    Article  CAS  PubMed  Google Scholar 

  • Tomasello M (2001) The Cultural Origins of Human Cognition. Harvard University Press, Cambridge/London

    Google Scholar 

  • Tomasello M (2003) Constructing a language. a usage-based theory of language acquisition. Harvard University Press, Cambridge/London

    Google Scholar 

  • Van Overwalle F (2009) Social cognition and the brain: a meta-analysis. Hum Brain Mapp 30:829–858

    Article  PubMed  Google Scholar 

Download references

Author information

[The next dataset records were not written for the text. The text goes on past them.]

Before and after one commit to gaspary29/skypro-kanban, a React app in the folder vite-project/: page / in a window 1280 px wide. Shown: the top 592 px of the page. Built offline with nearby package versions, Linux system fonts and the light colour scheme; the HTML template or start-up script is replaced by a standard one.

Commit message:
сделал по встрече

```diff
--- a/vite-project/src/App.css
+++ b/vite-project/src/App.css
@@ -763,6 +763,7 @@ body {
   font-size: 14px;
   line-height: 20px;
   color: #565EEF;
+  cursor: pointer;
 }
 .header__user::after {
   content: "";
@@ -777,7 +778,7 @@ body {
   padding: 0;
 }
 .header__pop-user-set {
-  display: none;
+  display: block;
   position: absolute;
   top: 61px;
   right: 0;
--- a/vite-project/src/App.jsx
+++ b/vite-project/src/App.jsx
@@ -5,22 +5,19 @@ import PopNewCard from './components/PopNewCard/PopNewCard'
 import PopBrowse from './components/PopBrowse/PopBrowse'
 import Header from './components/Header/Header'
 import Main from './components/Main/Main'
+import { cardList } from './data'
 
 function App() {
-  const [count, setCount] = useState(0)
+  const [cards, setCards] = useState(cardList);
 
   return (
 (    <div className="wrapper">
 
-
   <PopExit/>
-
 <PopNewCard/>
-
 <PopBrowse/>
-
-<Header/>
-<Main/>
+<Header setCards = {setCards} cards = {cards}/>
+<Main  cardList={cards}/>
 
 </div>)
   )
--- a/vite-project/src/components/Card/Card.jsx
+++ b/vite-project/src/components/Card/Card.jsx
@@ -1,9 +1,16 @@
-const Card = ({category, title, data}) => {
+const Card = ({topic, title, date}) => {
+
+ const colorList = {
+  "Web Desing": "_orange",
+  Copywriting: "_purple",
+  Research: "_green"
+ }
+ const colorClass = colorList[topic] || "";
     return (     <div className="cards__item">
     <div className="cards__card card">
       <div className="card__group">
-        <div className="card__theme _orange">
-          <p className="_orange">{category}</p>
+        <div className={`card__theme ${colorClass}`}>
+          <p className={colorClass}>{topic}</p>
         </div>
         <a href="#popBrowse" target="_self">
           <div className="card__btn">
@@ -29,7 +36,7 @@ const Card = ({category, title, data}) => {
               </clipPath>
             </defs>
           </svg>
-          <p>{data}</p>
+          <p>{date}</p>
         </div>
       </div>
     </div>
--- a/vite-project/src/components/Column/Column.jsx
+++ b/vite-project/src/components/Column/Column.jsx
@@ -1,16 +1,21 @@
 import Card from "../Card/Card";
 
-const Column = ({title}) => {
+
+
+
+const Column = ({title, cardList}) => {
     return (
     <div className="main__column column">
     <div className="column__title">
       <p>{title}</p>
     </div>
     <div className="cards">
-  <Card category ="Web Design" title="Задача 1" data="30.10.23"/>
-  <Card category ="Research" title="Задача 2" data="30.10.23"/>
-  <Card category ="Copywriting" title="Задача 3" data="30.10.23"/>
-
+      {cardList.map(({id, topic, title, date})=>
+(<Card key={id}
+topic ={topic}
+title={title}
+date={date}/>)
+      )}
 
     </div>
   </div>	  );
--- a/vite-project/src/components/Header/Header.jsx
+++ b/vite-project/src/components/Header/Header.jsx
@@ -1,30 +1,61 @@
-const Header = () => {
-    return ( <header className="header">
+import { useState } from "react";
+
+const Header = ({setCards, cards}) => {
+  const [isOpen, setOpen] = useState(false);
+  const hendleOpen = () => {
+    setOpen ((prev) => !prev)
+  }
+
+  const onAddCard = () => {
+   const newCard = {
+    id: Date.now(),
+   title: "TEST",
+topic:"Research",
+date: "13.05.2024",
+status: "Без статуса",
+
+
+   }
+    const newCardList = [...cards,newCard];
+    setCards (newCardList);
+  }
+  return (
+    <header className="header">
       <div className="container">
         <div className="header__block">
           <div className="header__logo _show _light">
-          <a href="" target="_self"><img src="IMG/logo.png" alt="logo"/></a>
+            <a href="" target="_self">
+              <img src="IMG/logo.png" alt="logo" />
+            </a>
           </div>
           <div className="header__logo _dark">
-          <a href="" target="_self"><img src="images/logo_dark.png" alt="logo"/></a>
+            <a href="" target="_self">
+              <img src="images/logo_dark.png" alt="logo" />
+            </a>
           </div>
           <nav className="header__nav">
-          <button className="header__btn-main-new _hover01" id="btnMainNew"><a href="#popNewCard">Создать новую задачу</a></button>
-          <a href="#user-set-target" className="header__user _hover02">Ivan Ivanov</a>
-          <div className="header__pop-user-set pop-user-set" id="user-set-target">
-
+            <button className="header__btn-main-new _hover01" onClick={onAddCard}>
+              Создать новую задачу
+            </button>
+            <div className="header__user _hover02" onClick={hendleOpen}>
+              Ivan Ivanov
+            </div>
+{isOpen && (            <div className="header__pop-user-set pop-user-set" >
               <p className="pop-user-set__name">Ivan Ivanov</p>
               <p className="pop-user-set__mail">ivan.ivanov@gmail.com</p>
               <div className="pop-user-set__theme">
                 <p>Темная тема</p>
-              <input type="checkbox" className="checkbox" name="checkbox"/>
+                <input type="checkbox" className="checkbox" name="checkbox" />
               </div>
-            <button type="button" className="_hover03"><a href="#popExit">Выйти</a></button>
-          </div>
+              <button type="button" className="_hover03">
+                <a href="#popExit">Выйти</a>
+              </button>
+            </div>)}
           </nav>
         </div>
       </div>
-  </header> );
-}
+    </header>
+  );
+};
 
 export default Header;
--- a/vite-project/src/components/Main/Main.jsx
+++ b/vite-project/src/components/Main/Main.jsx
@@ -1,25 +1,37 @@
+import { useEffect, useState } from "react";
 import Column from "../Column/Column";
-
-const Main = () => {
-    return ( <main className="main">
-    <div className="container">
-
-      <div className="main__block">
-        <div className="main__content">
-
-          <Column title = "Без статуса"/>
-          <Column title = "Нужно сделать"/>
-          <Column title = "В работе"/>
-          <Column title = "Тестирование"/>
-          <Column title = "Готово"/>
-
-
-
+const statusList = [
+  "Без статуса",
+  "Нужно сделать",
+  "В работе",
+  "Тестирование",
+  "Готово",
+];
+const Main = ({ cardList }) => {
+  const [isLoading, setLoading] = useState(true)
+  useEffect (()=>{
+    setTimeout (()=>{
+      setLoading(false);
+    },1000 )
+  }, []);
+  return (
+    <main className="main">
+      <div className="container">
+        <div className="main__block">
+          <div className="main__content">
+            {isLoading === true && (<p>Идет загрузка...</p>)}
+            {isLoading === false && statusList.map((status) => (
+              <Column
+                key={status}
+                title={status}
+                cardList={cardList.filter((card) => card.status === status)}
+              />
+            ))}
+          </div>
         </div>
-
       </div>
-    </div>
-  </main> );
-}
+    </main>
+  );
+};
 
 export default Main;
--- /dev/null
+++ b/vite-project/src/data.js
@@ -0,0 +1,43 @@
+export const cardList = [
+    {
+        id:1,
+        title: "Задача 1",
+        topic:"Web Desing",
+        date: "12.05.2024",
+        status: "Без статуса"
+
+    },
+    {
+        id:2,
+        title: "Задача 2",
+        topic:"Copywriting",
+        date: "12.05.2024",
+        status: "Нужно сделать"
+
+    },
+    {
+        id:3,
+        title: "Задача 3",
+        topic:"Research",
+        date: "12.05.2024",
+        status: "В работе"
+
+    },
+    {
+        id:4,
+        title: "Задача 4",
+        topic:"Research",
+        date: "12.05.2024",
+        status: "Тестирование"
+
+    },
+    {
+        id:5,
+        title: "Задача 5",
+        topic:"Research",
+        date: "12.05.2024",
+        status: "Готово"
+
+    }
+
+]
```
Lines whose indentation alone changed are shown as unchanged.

Authors and Affiliations

Authors

Corresponding author

Correspondence to Dorrit Herold.

Ethics declarations

Conflict of interest

Dorrit Herold: Research Grants: “Elsa-Neumann”-scholarship by the state Berlin. Stephanie Spengler: no conflict of interest to declare. Bastian Sajonz: no conflict of interest to declare. Tatiana Usnich: no conflict of interest to declare. Felix Bermpohl: Research grants: research grant by the German Federal Ministry of Education and Research (BMBF01KR1207C, 01EE1404G), research grant by the German Research Foundation (DFG BE2611/2-1). Financial support: financial support for attending symposia by Eli Lilly Company.

Ethical approval

All procedures performed in studies involving human participants were in accordance with the ethical standards of the institutional and research committee and with the 1964 Helsinki declaration and its later amendments or comparable ethical standards.

Rights and permissions

Reprints and permissions

About this article

Check for updates. Verify currency and authenticity via CrossMark

Cite this article

Herold, D., Spengler, S., Sajonz, B. et al. Common and distinct networks for self-referential and social stimulus processing in the human brain. Brain Struct Funct 221, 3475–3485 (2016). https://doi.org/10.1007/s00429-015-1113-9

Download citation

  • Received:

  • Accepted:

  • Published:

  • Issue Date:

  • DOI: https://doi.org/10.1007/s00429-015-1113-9

Keywords

Navigation